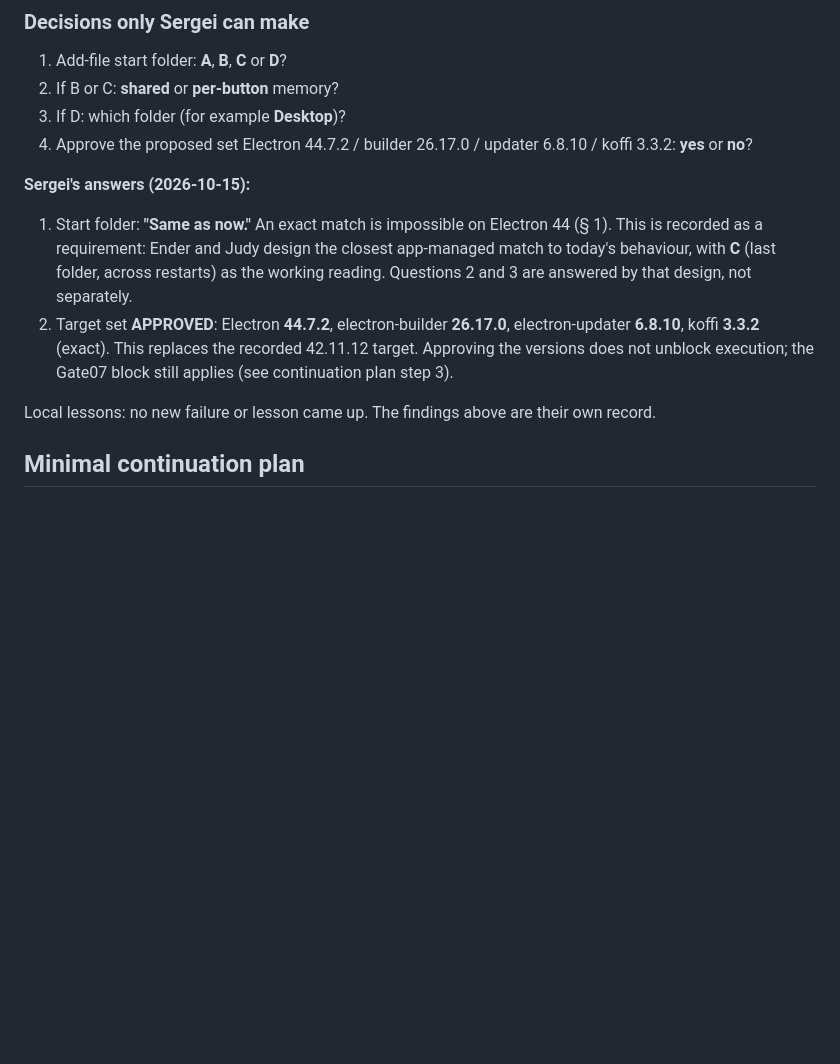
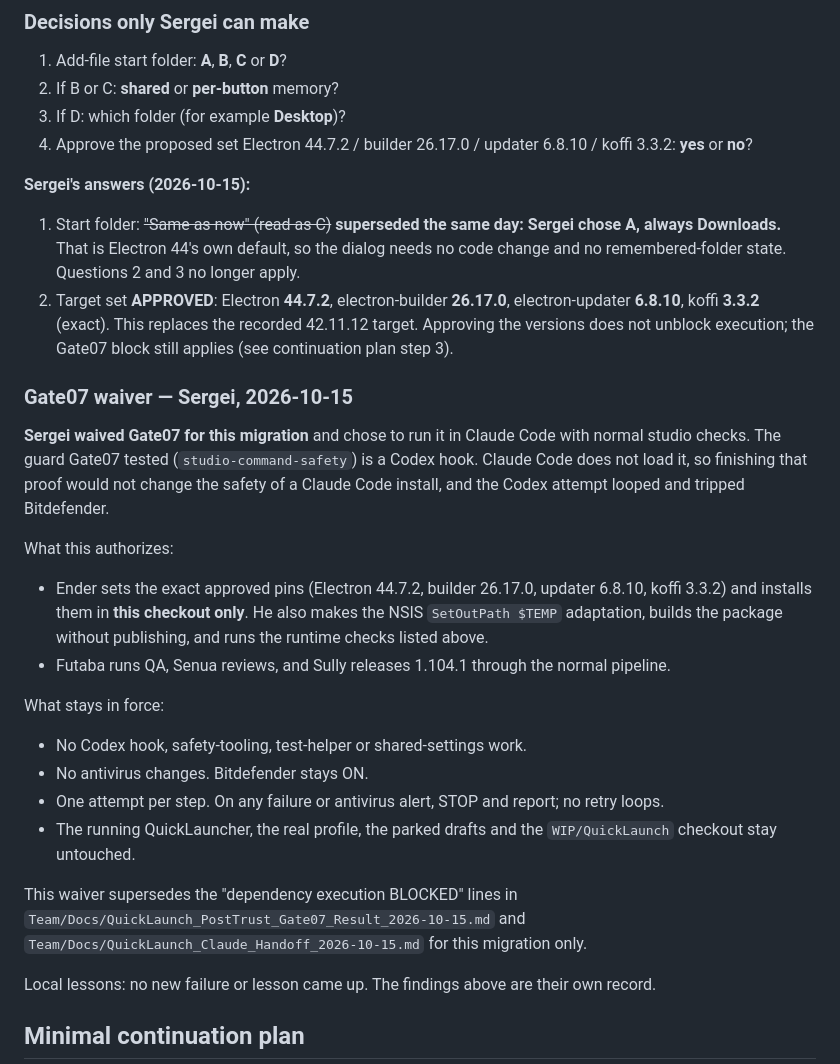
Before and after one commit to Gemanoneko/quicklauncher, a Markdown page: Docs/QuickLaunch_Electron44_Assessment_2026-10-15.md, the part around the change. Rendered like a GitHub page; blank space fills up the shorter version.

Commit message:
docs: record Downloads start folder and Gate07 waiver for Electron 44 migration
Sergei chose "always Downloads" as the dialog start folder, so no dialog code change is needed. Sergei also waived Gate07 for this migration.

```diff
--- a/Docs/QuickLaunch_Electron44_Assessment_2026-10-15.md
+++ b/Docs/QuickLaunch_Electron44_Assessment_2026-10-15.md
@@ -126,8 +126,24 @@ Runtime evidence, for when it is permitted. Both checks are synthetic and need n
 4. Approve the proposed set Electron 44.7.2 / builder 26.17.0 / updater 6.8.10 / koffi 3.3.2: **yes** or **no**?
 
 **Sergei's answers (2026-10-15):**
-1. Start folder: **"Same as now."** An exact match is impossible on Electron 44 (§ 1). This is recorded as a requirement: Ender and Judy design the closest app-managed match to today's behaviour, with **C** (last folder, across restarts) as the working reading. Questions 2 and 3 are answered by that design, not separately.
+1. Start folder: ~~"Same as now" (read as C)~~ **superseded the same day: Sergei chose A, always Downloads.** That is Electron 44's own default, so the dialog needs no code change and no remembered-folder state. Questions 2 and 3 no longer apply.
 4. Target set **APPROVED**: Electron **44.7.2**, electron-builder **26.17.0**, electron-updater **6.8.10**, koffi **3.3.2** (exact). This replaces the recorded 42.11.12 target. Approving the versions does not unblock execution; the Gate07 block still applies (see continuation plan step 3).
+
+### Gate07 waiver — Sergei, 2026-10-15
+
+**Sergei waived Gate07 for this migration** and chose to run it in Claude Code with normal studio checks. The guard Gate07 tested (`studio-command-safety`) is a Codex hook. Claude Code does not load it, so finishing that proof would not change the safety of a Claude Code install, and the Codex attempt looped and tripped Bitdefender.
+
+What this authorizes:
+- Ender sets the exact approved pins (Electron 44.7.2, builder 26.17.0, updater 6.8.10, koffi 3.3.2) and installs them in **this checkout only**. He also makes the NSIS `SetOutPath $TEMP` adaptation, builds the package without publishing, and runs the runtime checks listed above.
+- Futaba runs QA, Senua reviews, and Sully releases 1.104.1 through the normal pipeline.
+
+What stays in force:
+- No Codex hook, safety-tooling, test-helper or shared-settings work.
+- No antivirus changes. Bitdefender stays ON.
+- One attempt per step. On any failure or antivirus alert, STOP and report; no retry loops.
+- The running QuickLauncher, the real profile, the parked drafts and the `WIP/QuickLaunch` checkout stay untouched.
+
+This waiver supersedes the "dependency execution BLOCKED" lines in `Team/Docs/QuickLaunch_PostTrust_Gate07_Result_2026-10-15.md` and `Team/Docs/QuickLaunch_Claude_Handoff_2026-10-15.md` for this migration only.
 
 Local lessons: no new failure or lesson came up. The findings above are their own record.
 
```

» Work request
Restate the records word for word and drop the images.

» Task response
Before and after one commit to Gemanoneko/quicklauncher, a Markdown page: Docs/QuickLaunch_Electron44_Assessment_2026-10-15.md, the part around the change. Rendered like a GitHub page; blank space fills up the shorter version.

Commit message:
docs: record Downloads start folder and Gate07 waiver for Electron 44 migration
Sergei chose "always Downloads" as the dialog start folder, so no dialog code change is needed. Sergei also waived Gate07 for this migration.

```diff
--- a/Docs/QuickLaunch_Electron44_Assessment_2026-10-15.md
+++ b/Docs/QuickLaunch_Electron44_Assessment_2026-10-15.md
@@ -126,8 +126,24 @@ Runtime evidence, for when it is permitted. Both checks are synthetic and need n
 4. Approve the proposed set Electron 44.7.2 / builder 26.17.0 / updater 6.8.10 / koffi 3.3.2: **yes** or **no**?
 
 **Sergei's answers (2026-10-15):**
-1. Start folder: **"Same as now."** An exact match is impossible on Electron 44 (§ 1). This is recorded as a requirement: Ender and Judy design the closest app-managed match to today's behaviour, with **C** (last folder, across restarts) as the working reading. Questions 2 and 3 are answered by that design, not separately.
+1. Start folder: ~~"Same as now" (read as C)~~ **superseded the same day: Sergei chose A, always Downloads.** That is Electron 44's own default, so the dialog needs no code change and no remembered-folder state. Questions 2 and 3 no longer apply.
 4. Target set **APPROVED**: Electron **44.7.2**, electron-builder **26.17.0**, electron-updater **6.8.10**, koffi **3.3.2** (exact). This replaces the recorded 42.11.12 target. Approving the versions does not unblock execution; the Gate07 block still applies (see continuation plan step 3).
+
+### Gate07 waiver — Sergei, 2026-10-15
+
+**Sergei waived Gate07 for this migration** and chose to run it in Claude Code with normal studio checks. The guard Gate07 tested (`studio-command-safety`) is a Codex hook. Claude Code does not load it, so finishing that proof would not change the safety of a Claude Code install, and the Codex attempt looped and tripped Bitdefender.
+
+What this authorizes:
+- Ender sets the exact approved pins (Electron 44.7.2, builder 26.17.0, updater 6.8.10, koffi 3.3.2) and installs them in **this checkout only**. He also makes the NSIS `SetOutPath $TEMP` adaptation, builds the package without publishing, and runs the runtime checks listed above.
+- Futaba runs QA, Senua reviews, and Sully releases 1.104.1 through the normal pipeline.
+
+What stays in force:
+- No Codex hook, safety-tooling, test-helper or shared-settings work.
+- No antivirus changes. Bitdefender stays ON.
+- One attempt per step. On any failure or antivirus alert, STOP and report; no retry loops.
+- The running QuickLauncher, the real profile, the parked drafts and the `WIP/QuickLaunch` checkout stay untouched.
+
+This waiver supersedes the "dependency execution BLOCKED" lines in `Team/Docs/QuickLaunch_PostTrust_Gate07_Result_2026-10-15.md` and `Team/Docs/QuickLaunch_Claude_Handoff_2026-10-15.md` for this migration only.
 
 Local lessons: no new failure or lesson came up. The findings above are their own record.
 
```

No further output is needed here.